Robert Hanna’s twelfth book, The Fate of Analysis, is a comprehensive revisionist study of Analytic philosophy from the early 1880s to the present, with special attention paid to Wittgenstein’s work and the parallels and overlaps between the Analytic and Phenomenological traditions.
By means of a synoptic overview of European and Anglo-American philosophy since the 1880s—including accessible, clear, and critical descriptions of the works and influence of, among others, Gottlob Frege, G.E. Moore, Bertrand Russell, Alexius Meinong, Franz Brentano, Edmund Husserl, The Vienna Circle, W.V.O. Quine, Saul Kripke, Wilfrid Sellars, John McDowell, and Robert Brandom, and, particularly, Ludwig Wittgenstein—The Fate of Analysis critically examines and evaluates modern philosophy over the last 140 years.

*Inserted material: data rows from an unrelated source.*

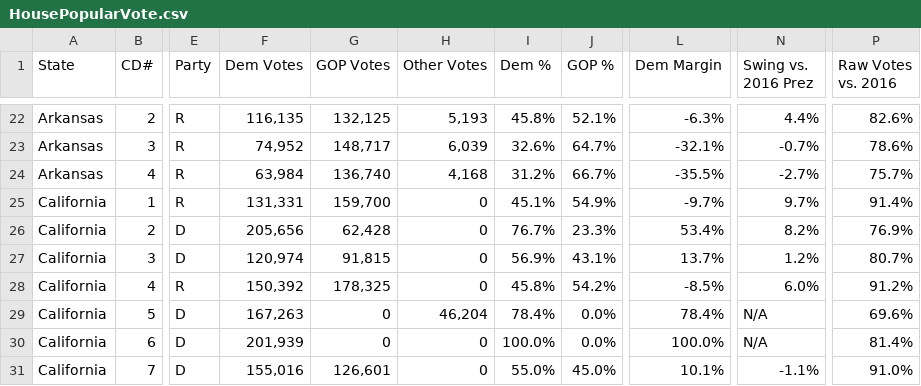
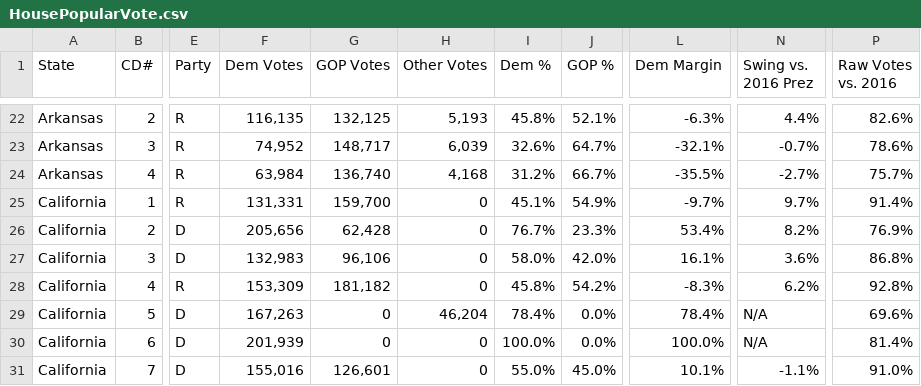
Before and after one commit to NathanLazarus/GerrymanderingCDFs, a CSV file: Data/HousePopularVote.csv, drawn as a sheet; only a part is shown, gaps mark what is left out; the diff covers the shown part only; the diff names each change by its address in the sheet, - before the commit and + after, or states it on an @@ line.

Commit message:
Vote update

```diff
--- a/Data/HousePopularVote.csv
+++ b/Data/HousePopularVote.csv
-F27 (Dem Votes): 120,974
+F27 (Dem Votes): 132,983
-G27 (GOP Votes): 91,815
+G27 (GOP Votes): 96,106
-I27 (Dem %): 56.9%
+I27 (Dem %): 58.0%
-J27 (GOP %): 43.1%
+J27 (GOP %): 42.0%
-L27 (Dem Margin): 13.7%
+L27 (Dem Margin): 16.1%
-N27 (Swing vs. 2016 Prez): 1.2%
+N27 (Swing vs. 2016 Prez): 3.6%
-P27 (Raw Votes vs. 2016): 80.7%
+P27 (Raw Votes vs. 2016): 86.8%
-F28 (Dem Votes): 150,392
+F28 (Dem Votes): 153,309
-G28 (GOP Votes): 178,325
+G28 (GOP Votes): 181,182
-L28 (Dem Margin): -8.5%
+L28 (Dem Margin): -8.3%
-N28 (Swing vs. 2016 Prez): 6.0%
+N28 (Swing vs. 2016 Prez): 6.2%
-P28 (Raw Votes vs. 2016): 91.2%
+P28 (Raw Votes vs. 2016): 92.8%
```
Also changed, not shown: 23 edited cells elsewhere in this file, 8 other files.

In addition to its critical analyses of the Analytic tradition and of professional academic philosophy more generally, The Fate of Analysis also presents a thought-provoking, forward-looking, and positive picture of the philosophy of the future from a radical Kantian point of view.